Task requirements: What is needed here is an exact printout of the data, with no pictures included.

Information given:
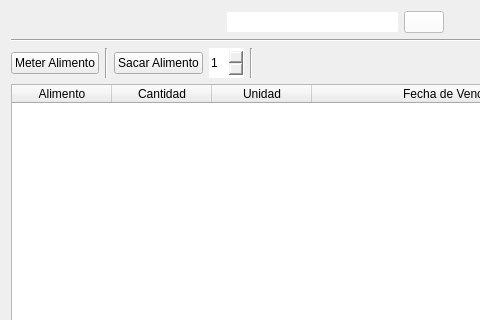
The window that foodwidget.ui (jesusgp22/Icemart) describes before a commit, drawn with Qt 5; both pictures show x 0 to 480 and y 0 to 320 of the 625 by 483 pixel window.
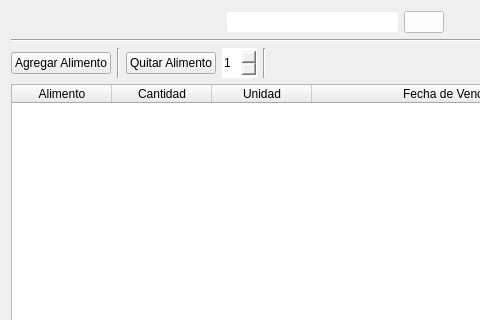
The same window after the commit. Icons and pictures are not drawn.

Commit message: Mejoras al app de lista de recetas y alimentos.

Diff of the .ui file:
```diff
--- a/foodwidget.ui
+++ b/foodwidget.ui
@@ -118,7 +118,7 @@
      <item>
       <widget class="QPushButton" name="addFoodButton">
        <property name="text">
-        <string>Meter Alimento</string>
+        <string>Agregar Alimento</string>
        </property>
        <property name="icon">
         <iconset resource="res.qrc">
@@ -142,7 +142,7 @@
      <item>
       <widget class="QPushButton" name="removeFoodButton">
        <property name="text">
-        <string>Sacar Alimento</string>
+        <string>Quitar Alimento</string>
        </property>
        <property name="icon">
         <iconset resource="res.qrc">
```
The commit also changes 6 other files.
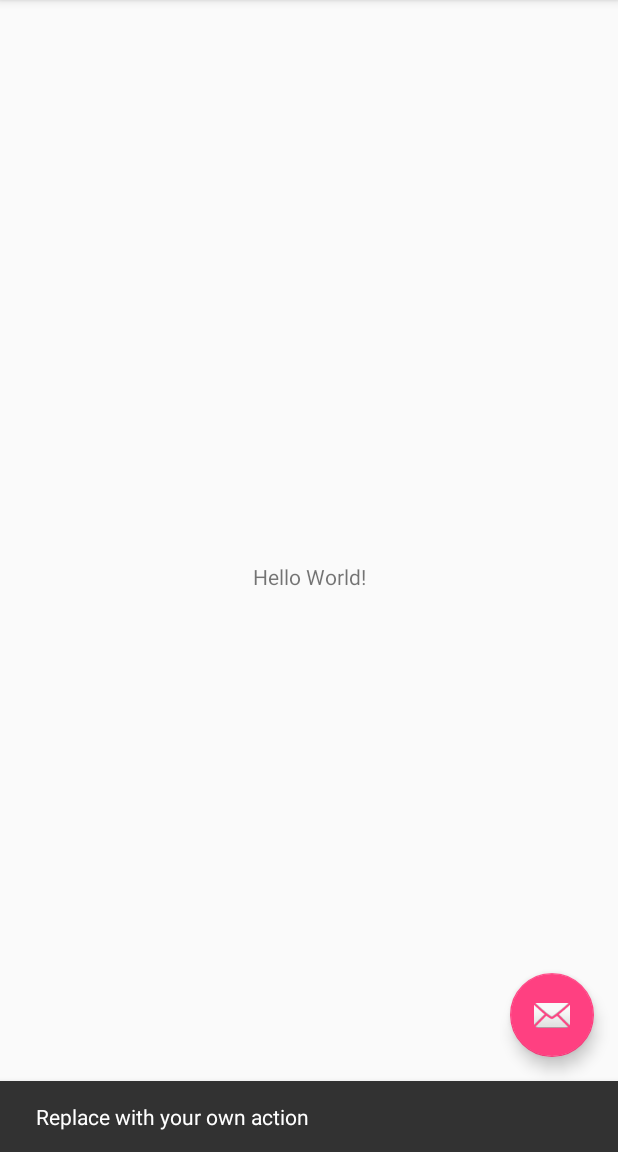
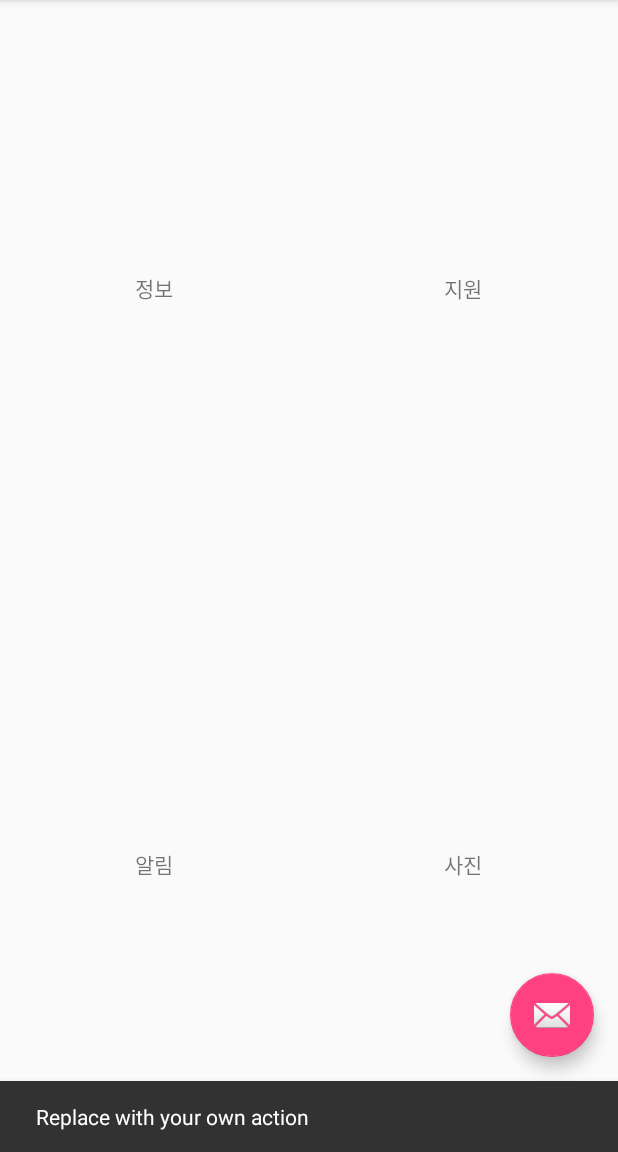
Before and after one commit to KyungmoSung/DementiaCare_Android, an Android app: the screen it shows after launch (MainActivity), after a tap on an icon or button, on a phone screen of 412 x 824 dp, the part 84-1236 px from its top. Run offline under Robolectric (Android 15) with nearby library versions, the light colour scheme and no system bars.

Commit message:
Add butterknife library Modify main activity layout

```diff
--- a/app/build.gradle
+++ b/app/build.gradle
@@ -28,4 +28,8 @@
     compile 'com.android.support.constraint:constraint-layout:1.0.2'
     compile 'com.android.support:design:25.3.1'
     testCompile 'junit:junit:4.12'
+    compile 'com.jakewharton:butterknife:8.8.1'
+    annotationProcessor 'com.jakewharton:butterknife-compiler:8.8.1'
 }
+
+apply plugin: 'com.jakewharton.butterknife'
--- a/app/src/main/res/layout/content_main.xml
+++ b/app/src/main/res/layout/content_main.xml
@@ -1,20 +1,88 @@
 <?xml version="1.0" encoding="utf-8"?>
-<android.support.constraint.ConstraintLayout xmlns:android="http://schemas.android.com/apk/res/android"
+<LinearLayout xmlns:android="http://schemas.android.com/apk/res/android"
     xmlns:app="http://schemas.android.com/apk/res-auto"
     xmlns:tools="http://schemas.android.com/tools"
     android:layout_width="match_parent"
     android:layout_height="match_parent"
+    android:orientation="vertical"
     app:layout_behavior="@string/appbar_scrolling_view_behavior"
     tools:context="com.example.sung.dementiacare.MainActivity"
     tools:showIn="@layout/activity_main">
 
-    <TextView
-        android:layout_width="wrap_content"
-        android:layout_height="wrap_content"
-        android:text="Hello World!"
-        app:layout_constraintBottom_toBottomOf="parent"
-        app:layout_constraintLeft_toLeftOf="parent"
-        app:layout_constraintRight_toRightOf="parent"
-        app:layout_constraintTop_toTopOf="parent" />
+    <LinearLayout
+        android:layout_width="match_parent"
+        android:layout_height="match_parent"
+        android:layout_weight=".5"
+        android:orientation="horizontal"
+        tools:layout_editor_absoluteX="8dp"
+        tools:layout_editor_absoluteY="8dp">
 
-</android.support.constraint.ConstraintLayout>
+        <LinearLayout
+            android:layout_width="match_parent"
+            android:layout_height="match_parent"
+            android:layout_weight=".5"
+            android:orientation="vertical">
+
+            <TextView
+                android:id="@+id/textView2"
+                android:layout_width="match_parent"
+                android:layout_height="match_parent"
+                android:gravity="center"
+                android:text="정보"
+                android:textAlignment="center" />
+        </LinearLayout>
+
+        <LinearLayout
+            android:layout_width="match_parent"
+            android:layout_height="match_parent"
+            android:layout_weight=".5"
+            android:orientation="vertical">
+
+            <TextView
+                android:id="@+id/textView3"
+                android:layout_width="match_parent"
+                android:layout_height="match_parent"
+                android:gravity="center"
+                android:text="지원"
+                android:textAlignment="center" />
+        </LinearLayout>
+    </LinearLayout>
+
+    <LinearLayout
+        android:layout_width="match_parent"
+        android:layout_height="match_parent"
+        android:layout_weight=".5"
+        android:orientation="horizontal">
+
+        <LinearLayout
+            android:layout_width="match_parent"
+            android:layout_height="match_parent"
+            android:layout_weight=".5"
+            android:orientation="vertical">
+
+            <TextView
+                android:id="@+id/textView4"
+                android:layout_width="match_parent"
+                android:layout_height="match_parent"
+                android:gravity="center"
+                android:text="알림"
+                android:textAlignment="center" />
+        </LinearLayout>
+
+        <LinearLayout
+            android:layout_width="match_parent"
+            android:layout_height="match_parent"
+            android:layout_weight=".5"
+            android:orientation="vertical">
+
+            <TextView
+                android:id="@+id/textView5"
+                android:layout_width="match_parent"
+                android:layout_height="match_parent"
+                android:gravity="center"
+                android:text="사진"
+                android:textAlignment="center" />
+        </LinearLayout>
+    </LinearLayout>
+
+</LinearLayout>
--- a/build.gradle
+++ b/build.gradle
@@ -3,12 +3,12 @@
 buildscript {
     repositories {
         jcenter()
+        mavenCentral()
     }
     dependencies {
         classpath 'com.android.tools.build:gradle:2.3.1'
+        classpath 'com.jakewharton:butterknife-gradle-plugin:8.8.1'
 
-        // NOTE: Do not place your application dependencies here; they belong
-        // in the individual module build.gradle files
     }
 }
 
```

Answer section:
The window that foodwidget.ui (jesusgp22/Icemart) describes before a commit, drawn with Qt 5; both pictures show x 0 to 480 and y 0 to 320 of the 625 by 483 pixel window.
The same window after the commit. Icons and pictures are not drawn.

Commit message: Mejoras al app de lista de recetas y alimentos.

Diff of the .ui file:
```diff
--- a/foodwidget.ui
+++ b/foodwidget.ui
@@ -118,7 +118,7 @@
      <item>
       <widget class="QPushButton" name="addFoodButton">
        <property name="text">
-        <string>Meter Alimento</string>
+        <string>Agregar Alimento</string>
        </property>
        <property name="icon">
         <iconset resource="res.qrc">
@@ -142,7 +142,7 @@
      <item>
       <widget class="QPushButton" name="removeFoodButton">
        <property name="text">
-        <string>Sacar Alimento</string>
+        <string>Quitar Alimento</string>
        </property>
        <property name="icon">
         <iconset resource="res.qrc">
```
The commit also changes 6 other files.
Before and after one commit to KyungmoSung/DementiaCare_Android, an Android app: the screen it shows after launch (MainActivity), after a tap on an icon or button, on a phone screen of 412 x 824 dp, the part 84-1236 px from its top. Run offline under Robolectric (Android 15) with nearby library versions, the light colour scheme and no system bars.

Commit message:
Add butterknife library Modify main activity layout

```diff
--- a/app/build.gradle
+++ b/app/build.gradle
@@ -28,4 +28,8 @@
     compile 'com.android.support.constraint:constraint-layout:1.0.2'
     compile 'com.android.support:design:25.3.1'
     testCompile 'junit:junit:4.12'
+    compile 'com.jakewharton:butterknife:8.8.1'
+    annotationProcessor 'com.jakewharton:butterknife-compiler:8.8.1'
 }
+
+apply plugin: 'com.jakewharton.butterknife'
--- a/app/src/main/res/layout/content_main.xml
+++ b/app/src/main/res/layout/content_main.xml
@@ -1,20 +1,88 @@
 <?xml version="1.0" encoding="utf-8"?>
-<android.support.constraint.ConstraintLayout xmlns:android="http://schemas.android.com/apk/res/android"
+<LinearLayout xmlns:android="http://schemas.android.com/apk/res/android"
     xmlns:app="http://schemas.android.com/apk/res-auto"
     xmlns:tools="http://schemas.android.com/tools"
     android:layout_width="match_parent"
     android:layout_height="match_parent"
+    android:orientation="vertical"
     app:layout_behavior="@string/appbar_scrolling_view_behavior"
     tools:context="com.example.sung.dementiacare.MainActivity"
     tools:showIn="@layout/activity_main">
 
-    <TextView
-        android:layout_width="wrap_content"
-        android:layout_height="wrap_content"
-        android:text="Hello World!"
-        app:layout_constraintBottom_toBottomOf="parent"
-        app:layout_constraintLeft_toLeftOf="parent"
-        app:layout_constraintRight_toRightOf="parent"
-        app:layout_constraintTop_toTopOf="parent" />
+    <LinearLayout
+        android:layout_width="match_parent"
+        android:layout_height="match_parent"
+        android:layout_weight=".5"
+        android:orientation="horizontal"
+        tools:layout_editor_absoluteX="8dp"
+        tools:layout_editor_absoluteY="8dp">
 
-</android.support.constraint.ConstraintLayout>
+        <LinearLayout
+            android:layout_width="match_parent"
+            android:layout_height="match_parent"
+            android:layout_weight=".5"
+            android:orientation="vertical">
+
+            <TextView
+                android:id="@+id/textView2"
+                android:layout_width="match_parent"
+                android:layout_height="match_parent"
+                android:gravity="center"
+                android:text="정보"
+                android:textAlignment="center" />
+        </LinearLayout>
+
+        <LinearLayout
+            android:layout_width="match_parent"
+            android:layout_height="match_parent"
+            android:layout_weight=".5"
+            android:orientation="vertical">
+
+            <TextView
+                android:id="@+id/textView3"
+                android:layout_width="match_parent"
+                android:layout_height="match_parent"
+                android:gravity="center"
+                android:text="지원"
+                android:textAlignment="center" />
+        </LinearLayout>
+    </LinearLayout>
+
+    <LinearLayout
+        android:layout_width="match_parent"
+        android:layout_height="match_parent"
+        android:layout_weight=".5"
+        android:orientation="horizontal">
+
+        <LinearLayout
+            android:layout_width="match_parent"
+            android:layout_height="match_parent"
+            android:layout_weight=".5"
+            android:orientation="vertical">
+
+            <TextView
+                android:id="@+id/textView4"
+                android:layout_width="match_parent"
+                android:layout_height="match_parent"
+                android:gravity="center"
+                android:text="알림"
+                android:textAlignment="center" />
+        </LinearLayout>
+
+        <LinearLayout
+            android:layout_width="match_parent"
+            android:layout_height="match_parent"
+            android:layout_weight=".5"
+            android:orientation="vertical">
+
+            <TextView
+                android:id="@+id/textView5"
+                android:layout_width="match_parent"
+                android:layout_height="match_parent"
+                android:gravity="center"
+                android:text="사진"
+                android:textAlignment="center" />
+        </LinearLayout>
+    </LinearLayout>
+
+</LinearLayout>
--- a/build.gradle
+++ b/build.gradle
@@ -3,12 +3,12 @@
 buildscript {
     repositories {
         jcenter()
+        mavenCentral()
     }
     dependencies {
         classpath 'com.android.tools.build:gradle:2.3.1'
+        classpath 'com.jakewharton:butterknife-gradle-plugin:8.8.1'
 
-        // NOTE: Do not place your application dependencies here; they belong
-        // in the individual module build.gradle files
     }
 }
 
```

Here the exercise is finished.